    So I guess I saying…yawn. Heard it all before, wasn’t the Segway going to “revolutionize travel! the car is dead! cities will be designed around these!” Whatever. There are two things of interest here:
    Google is now a complete failure for searching because of the SEO. So watch to see what happens next.
    Social Media is a feature not software or SaaS any more. That is true.
    I will add, Twitter is dead but doesn’t know it. Look at the actual stats to find out who is tweeting and who is paying attention. The answer is smaller than you think.

  4. vader says:

    Taking a quick look at HTML5, it is still in development not yet a finished product. There is a problem with proprietary vs open source apps and what browsers will support what. Those of us around in the browser wars of the late 1990s remember the chaos of a browser incompatibility.

    Apple has always been about control of its products and delivers a premium product at a premium price. Many folks do not want to pay that premium which limits Apples appeal.

    I also question his view that capital is cheap and consumers despite the threat of UE and being UE are eager to spend. The two seem compatible to me. In his protected economic class a lot of folks may not be affected.

  5. blueoysterjoe says:

    I don’t buy everything this guy is selling, but I 100% agree about Social.

    Facebook wasn’t the killer app. Seeing your old high school friends grow fat was the killer app. And pretty much anyone can provide that kind of service. And everyone should.

    I am not completely sold that Apple is going to eat everyone’s lunch. I love my iPhone, but Apple still feels boutique to me. Granted, there’s a lot of money available for boutique products, but my parents are on Facebook and they aren’t on Apple, and I think that is notable.

    Also, as ghoulish as it sounds, I wonder if Apple is still too beholden to the personal genius of its founder.

    Still, I’m happy to be wrong. I want great products that give me what I want. If Apple can provide it, I’m sold.

  6. BobCarver says:

    What an Apple fanboy he is! Android has 33% marketshare to Apple’s 25% for smartphones and 30% global marketshare for tablets. Looks like Apple is yesterday’s news.

  7. daemon23 says:

    The “Google is a failure due to SEO” idea is a little off the mark from my perspective. Google’s algorithmic search is being gamed pretty successfully, but Google Plus has some bits that suggest Google is aware of that and is trying to leverage social networking to improve its behavior. Saying Google is a failure seems premature.

    (Related and worth reading: http://paul.kedrosky.com/archives/2011/01/curation_is_the.html )

  8. RecencyEffect says:

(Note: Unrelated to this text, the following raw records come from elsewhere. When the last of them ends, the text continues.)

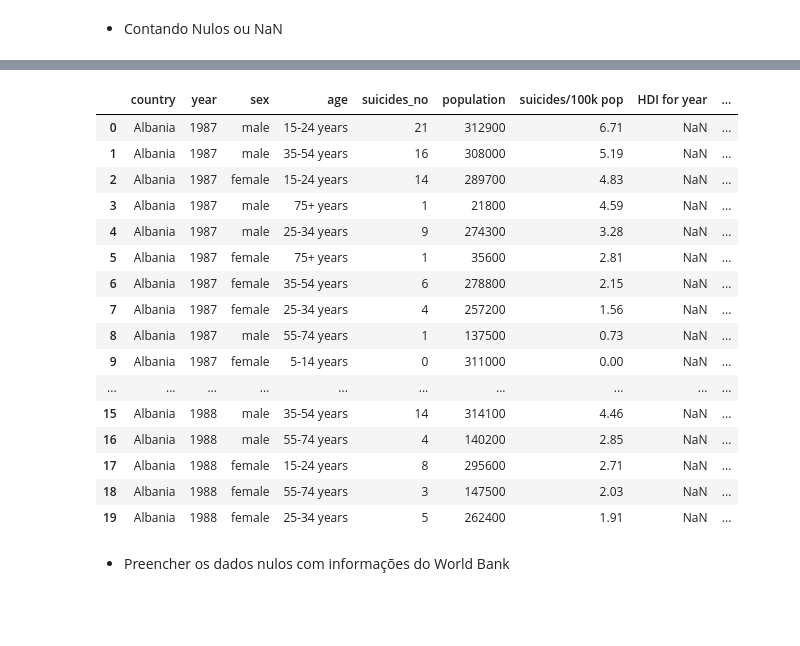
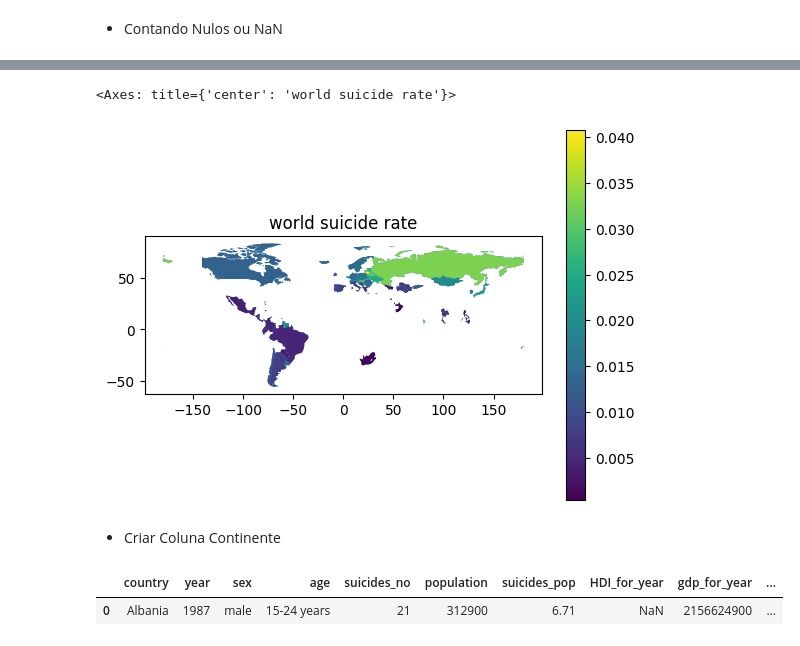
Before and after one commit to Rabittencourt/suicide_rate, a Jupyter notebook: notebook.ipynb, the cells around one changed output, grey strips where cells are left out. Cells and saved outputs as stored; diff of their text form; code cells hidden in the pictures; blank space fills up the shorter version.

```diff
--- a/notebook.ipynb
+++ b/notebook.ipynb
@@ -36,3 +46,15 @@ df = df.drop(columns=["country-year"])
+# %%
+# Remover coluna country-year por motivos de redundância
+df = df.drop(columns=["country-year"])
+
+# renomear Colunas
+df.rename(columns={"suicides/100k pop":"suicides_pop","HDI for year":"HDI_for_year",
+                  " gdp_for_year ($) ":"gdp_for_year"," gdp_per_capita ($) ":"gdp_per_capita",
+                    "gdp_per_capita ($)":"gdp_per_capita"}, inplace=True)
+
+# Alterar colunas
+df["gdp_for_year"] = df["gdp_for_year"].str.replace(",","").astype(np.int64)
+df["age"] = df["age"].str.replace("5-14 years","05-14 years")
 # %%
 antes = len(df)
 
@@ -102,0 +124,22 @@ dtype: int64
+# %%
+hdr = pd.read_csv('./dataset/HDR.csv', encoding='latin1')
+
+# Deletar Colunas que não servem
+hdr_dropped = hdr.drop(columns=['hdicode','region','hdi_rank_2022','iso3'])
+
+# Deletar Anos que Já estão preenchidos no dataset original
+hdr_final = hdr_dropped.drop(hdr_dropped.columns[34:],axis=1)
+
+
+# Alterar o padrão dos nomes das colunas
+hdr_final.columns = hdr_final.columns.str.replace('hdi_','',regex=False)
+hdr_final.reset_index()
+
+# Reogarnizando o dataframe
+hdr_final_melted = hdr_final.melt(id_vars='country',var_name='year',value_name='HDI_for_year')
+hdr_final_melted['year'] = hdr_final_melted['year'].astype(int)
+
+# Aplicar merge entre dataframes
+merged_df = df.merge(hdr_final_melted,on=['country', 'year'],how='left')
+
+df['HDI_for_year'] = merged_df['HDI_for_year_x'].combine_first(merged_df['HDI_for_year_y'])
@@ -102,0 +307,5 @@ dtype: int64
+# %%
+df.replace("Republic of Korea", "Korea, Republic of", inplace = True)
+df.replace('Czech Republic', "Czechia", inplace = True)
+df.replace('Macau', 'Macao', inplace = True)
+df.replace('Saint Vincent and Grenadines', "Saint Vincent and the Grenadines", inplace = True)
@@ -103,22 +449,14 @@ dtype: int64
+# %%
+ax = result.plot()
+ax.set_title("world suicide rate")
+result.plot(column='suicide_rate', ax = ax, legend=True)
+# %% [output]
+<Axes: title={'center': 'world suicide rate'}>
+[figure, added]
+# %% [markdown]
+- Criar Coluna Continente
 # %%
-df.head(20)
+df.head(1)
 # %% [output]
-|  | country | year | sex | age | suicides_no | population | suicides/100k pop | HDI for year | ... |
-| 0 | Albania | 1987 | male | 15-24 years | 21 | 312900 | 6.71 | NaN | ... |
-| 1 | Albania | 1987 | male | 35-54 years | 16 | 308000 | 5.19 | NaN | ... |
-| 2 | Albania | 1987 | female | 15-24 years | 14 | 289700 | 4.83 | NaN | ... |
-| 3 | Albania | 1987 | male | 75+ years | 1 | 21800 | 4.59 | NaN | ... |
-| 4 | Albania | 1987 | male | 25-34 years | 9 | 274300 | 3.28 | NaN | ... |
-| 5 | Albania | 1987 | female | 75+ years | 1 | 35600 | 2.81 | NaN | ... |
-| 6 | Albania | 1987 | female | 35-54 years | 6 | 278800 | 2.15 | NaN | ... |
-| 7 | Albania | 1987 | female | 25-34 years | 4 | 257200 | 1.56 | NaN | ... |
-| 8 | Albania | 1987 | male | 55-74 years | 1 | 137500 | 0.73 | NaN | ... |
-| 9 | Albania | 1987 | female | 5-14 years | 0 | 311000 | 0.00 | NaN | ... |
-| ... | ... | ... | ... | ... | ... | ... | ... | ... | ... |
-| 15 | Albania | 1988 | male | 35-54 years | 14 | 314100 | 4.46 | NaN | ... |
-| 16 | Albania | 1988 | male | 55-74 years | 4 | 140200 | 2.85 | NaN | ... |
-| 17 | Albania | 1988 | female | 15-24 years | 8 | 295600 | 2.71 | NaN | ... |
-| 18 | Albania | 1988 | female | 55-74 years | 3 | 147500 | 2.03 | NaN | ... |
-| 19 | Albania | 1988 | female | 25-34 years | 5 | 262400 | 1.91 | NaN | ... |
+|  | country | year | sex | age | suicides_no | population | suicides_pop | HDI_for_year | gdp_for_year | ... |
+| 0 | Albania | 1987 | male | 15-24 years | 21 | 312900 | 6.71 | NaN | 2156624900 | ... |
-# %% [markdown]
-- Preencher os dados nulos com informações do World Bank
```
Also changed, not shown: parts of 49 cells of this notebook, 9 other files.
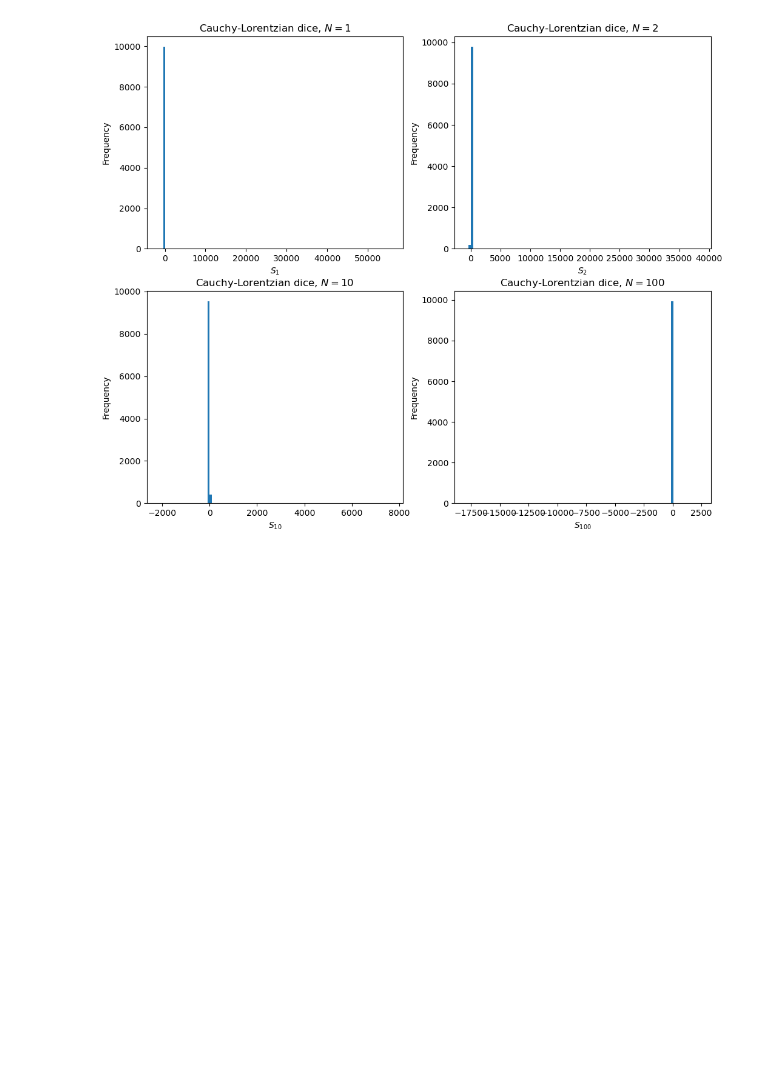
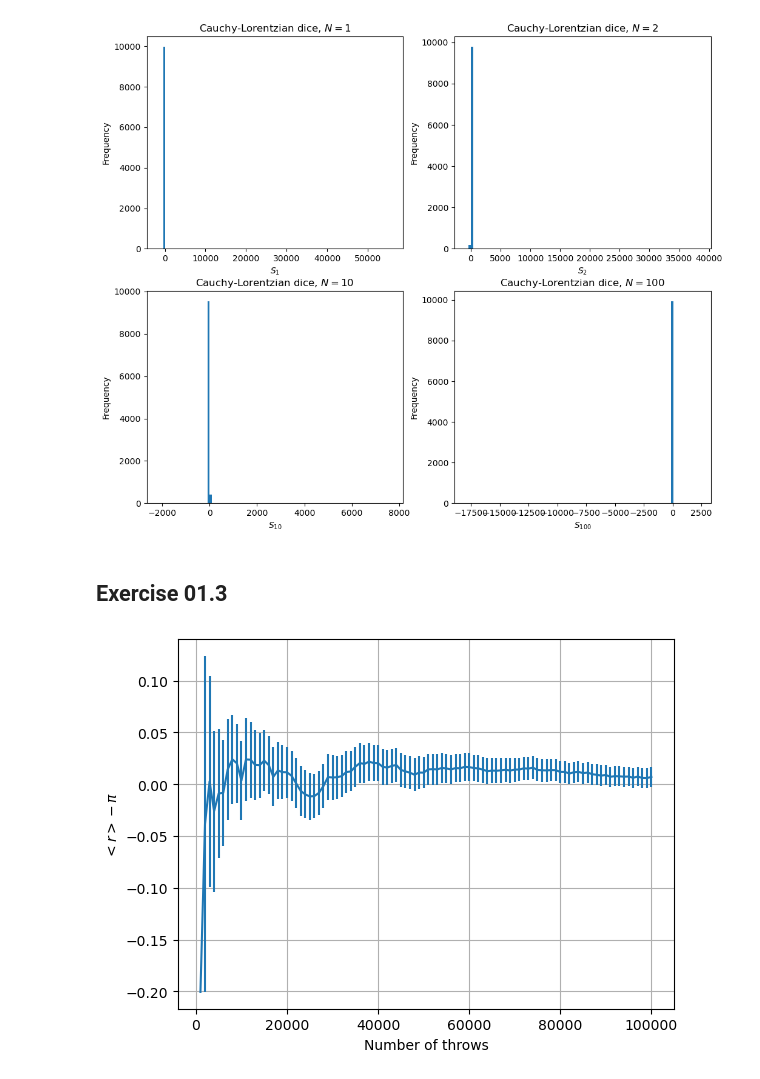
Before and after one commit to stevelonny/labsimnum, a Jupyter notebook: notebooks/exercise_01.ipynb, the cells around one changed output. Saved outputs shown, nothing was run; the diff lists cells and outputs as text; code cells hidden in the pictures; blank space fills up the shorter version.

```diff
--- a/notebooks/exercise_01.ipynb
+++ b/notebooks/exercise_01.ipynb
@@ -85,3 +85,16 @@ for dist in range(3):
 [figure]
 [figure]
 [figure]
+# %% [markdown]
+## Exercise 01.3
+# %%
+
+n_throws, cum_avg, block_error = np.loadtxt("../data/ex_01.3.dat", unpack=True, usecols=(0,1,2))
+
+plt.errorbar(n_throws, cum_avg-np.pi, yerr=block_error)
+plt.xlabel('Number of throws')
+plt.ylabel("$<r>-\pi$")
+plt.grid(True)
+plt.show()
+# %% [output]
+[figure, added]
```
Also changed, not shown: 6 other files.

    So much wrong in this. Google has battled SEO since the company has formed, this is nothing new and google still employs really smart people so to say that battle is lost and SEO has won is pretty far fetched.

    As to all the HTML5 points, HTML5 doesn’t allow much that we can’t already do. The only difference is that most of these systems are proprietary currently, and expensive. HTML5 may democratise this sort of functionality, but in terms of removing limits on creativity – that’s rubbish. There are beautiful apps all over the web and moving from their current (often flash based) platform to HTML5 just exposes them to implementation differences between browsers rather than offering a killer feature that just can’t be done currently.

    People who say “HTML5 will change everything” probably thought that by 2002 we would be buying pets online as well. HTML5 codifies and attempts to standardise things which we currently do in a variety of ways but it isn’t a silver bullet for anything, certainly not the way it is described here.